A Room in the Palace,
Enter MENAPHON and PELIAS.
Men. DANGERS! how mean you dangers ? that
so courtly You gratulate my safe return from dangers ?
Pel. From travels, noble sir.
Men. These are delights; If
my experience hath not, truant-like, Mispent the time, which I have strove to use For bettering my mind with observation.
Pel. As I am modest, I protest ’tis strange! But is it possible?
Pel. To bestride
Men. Sweet sir, 'tis nothing:
A feather-bed, to waft you to the shore,
Pel. Indeed! is't true, I pray?
Men. I will not stretch
Pel. I this language?
Enter AMETHUS, SOPHronos, and Attendants.
Men. O princely sir, your hand.
Soph. Here thou still find'st
as when Thou left'st at thy departure.] I suspect that we should read here, as whom thou left'st; I have not ventured to change any thing; though the expression would be in the author's manner.
I will not say,
Men. Yes, I know it,
Amet. Pray give leave-,
Soph. Noble lord!
[Exeunt all but AMETHUS and MENAPHON. Amet. Give me thy hand.
Men. 'Tis pieced to mine.
Amet. Yes, 'tis; as firmly as that holy thing Call’d friendship can unite it. Menaphon, My Menaphon! now all the goodly blessings, That can create a heaven on earth, dwell with thee! Twelve months we have been sundered; but
henceforth We never more will part, till that sad hour, In which death leaves the one of us behind, To see the other's funerals performed. Let's now a while be free.-How have thy travels Disburthen'd thee abroad of discontents? Men. Such cure as sick men find in changing
beds, 1 found in change of airs; the fancy flatter'd
My hopes with ease, as their's do; but the grief
Amet. Such is n.y case at home.
Men. Thamasta, my great mistress,
Amet. Not any, Menaphon. Her bosom yet
Men. Does the court Wear the old looks too?
Amet. If thou mean'st the prince, It does. He's the same melancholy man, He was at’s father's death; sometimes speaks sense,

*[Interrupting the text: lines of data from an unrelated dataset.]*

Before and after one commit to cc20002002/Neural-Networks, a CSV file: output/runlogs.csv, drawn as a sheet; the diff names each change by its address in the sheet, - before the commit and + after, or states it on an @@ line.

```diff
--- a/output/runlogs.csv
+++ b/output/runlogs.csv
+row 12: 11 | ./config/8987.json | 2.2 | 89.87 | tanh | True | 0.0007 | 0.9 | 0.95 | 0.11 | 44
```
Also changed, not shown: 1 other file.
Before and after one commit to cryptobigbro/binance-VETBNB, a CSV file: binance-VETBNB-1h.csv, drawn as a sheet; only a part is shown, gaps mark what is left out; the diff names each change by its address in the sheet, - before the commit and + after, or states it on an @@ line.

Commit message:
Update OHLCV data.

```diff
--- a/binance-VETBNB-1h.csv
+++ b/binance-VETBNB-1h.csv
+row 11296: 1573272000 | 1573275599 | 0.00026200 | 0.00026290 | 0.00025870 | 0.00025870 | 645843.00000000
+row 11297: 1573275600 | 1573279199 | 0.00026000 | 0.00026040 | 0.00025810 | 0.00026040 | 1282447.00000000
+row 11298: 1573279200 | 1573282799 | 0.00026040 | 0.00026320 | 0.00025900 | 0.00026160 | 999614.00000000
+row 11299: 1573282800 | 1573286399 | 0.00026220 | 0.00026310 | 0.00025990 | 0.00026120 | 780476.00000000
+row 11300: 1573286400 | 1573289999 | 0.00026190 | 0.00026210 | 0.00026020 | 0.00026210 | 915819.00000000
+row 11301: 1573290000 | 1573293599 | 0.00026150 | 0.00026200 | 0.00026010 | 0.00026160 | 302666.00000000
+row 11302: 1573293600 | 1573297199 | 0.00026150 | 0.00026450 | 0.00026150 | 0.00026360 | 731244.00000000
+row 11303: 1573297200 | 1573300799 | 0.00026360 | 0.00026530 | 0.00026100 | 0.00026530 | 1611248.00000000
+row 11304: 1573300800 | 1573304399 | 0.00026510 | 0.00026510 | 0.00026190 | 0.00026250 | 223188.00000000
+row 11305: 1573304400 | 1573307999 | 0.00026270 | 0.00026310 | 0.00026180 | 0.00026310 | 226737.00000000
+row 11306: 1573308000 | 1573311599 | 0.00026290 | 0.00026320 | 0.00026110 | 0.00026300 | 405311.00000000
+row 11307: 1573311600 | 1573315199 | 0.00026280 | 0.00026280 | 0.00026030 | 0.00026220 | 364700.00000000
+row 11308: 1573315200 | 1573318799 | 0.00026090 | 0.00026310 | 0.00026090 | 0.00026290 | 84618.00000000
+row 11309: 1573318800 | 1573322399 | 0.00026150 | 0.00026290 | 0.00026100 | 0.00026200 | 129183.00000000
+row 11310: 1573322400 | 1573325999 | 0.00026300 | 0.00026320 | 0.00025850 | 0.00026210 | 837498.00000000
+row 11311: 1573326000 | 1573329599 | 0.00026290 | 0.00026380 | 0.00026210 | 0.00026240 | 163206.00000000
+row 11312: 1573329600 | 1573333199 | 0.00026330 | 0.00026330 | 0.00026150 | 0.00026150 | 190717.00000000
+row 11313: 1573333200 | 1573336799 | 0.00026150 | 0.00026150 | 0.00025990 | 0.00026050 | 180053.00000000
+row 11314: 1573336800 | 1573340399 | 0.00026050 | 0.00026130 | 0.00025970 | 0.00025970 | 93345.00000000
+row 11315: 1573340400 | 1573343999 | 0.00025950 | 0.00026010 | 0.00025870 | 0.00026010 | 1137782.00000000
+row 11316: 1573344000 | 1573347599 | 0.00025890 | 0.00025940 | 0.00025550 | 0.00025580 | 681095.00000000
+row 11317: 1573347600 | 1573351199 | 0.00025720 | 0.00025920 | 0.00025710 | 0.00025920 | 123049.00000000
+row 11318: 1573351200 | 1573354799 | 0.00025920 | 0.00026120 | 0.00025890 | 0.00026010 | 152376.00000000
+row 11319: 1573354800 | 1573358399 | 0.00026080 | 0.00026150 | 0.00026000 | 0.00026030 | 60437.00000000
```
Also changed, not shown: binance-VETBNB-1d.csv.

• Confirm’d affection on, &c.] So the quarto reads, but, I suspect, erroneously. Perhaps the author's word was conferr'd.
3 Lest thou might'st think I fawn'd on [thee]-a sin.] This is the best conjecture which I can form of the speaker's meaning, The old copy reads
Lest thou might'st think I fawn'd upox a sin
Friendship was never guilty of. I once conjectured
Lest thou might'st think I'd fallen upon a sinbut I prefer the first.
But seldom mirth; will smile, but seldom laugh;
Men. Why should such as I am, Groan under the light burthens of small sorrows, Whenas a prince, so potent, cannot shun Motions of passion? To be man, my lord, Is to be but the exercise of cares In several shapes; as miseries do grow, They alter as men's forms; but how none know.
Amet. This little isle of Cyprus sure abounds In greater wonders, both for change and fortune, Than any you have seen abroad.
Men. Than any I have observed abroad! all countries else To a free eye and mind yield something rare; And I, for my part, have brought home one jewel Of admirable virtue.
Amet. Jewel, Menaphon?
Men. A jewel, my Amethus, a fair youth;
Amet. Prithee do.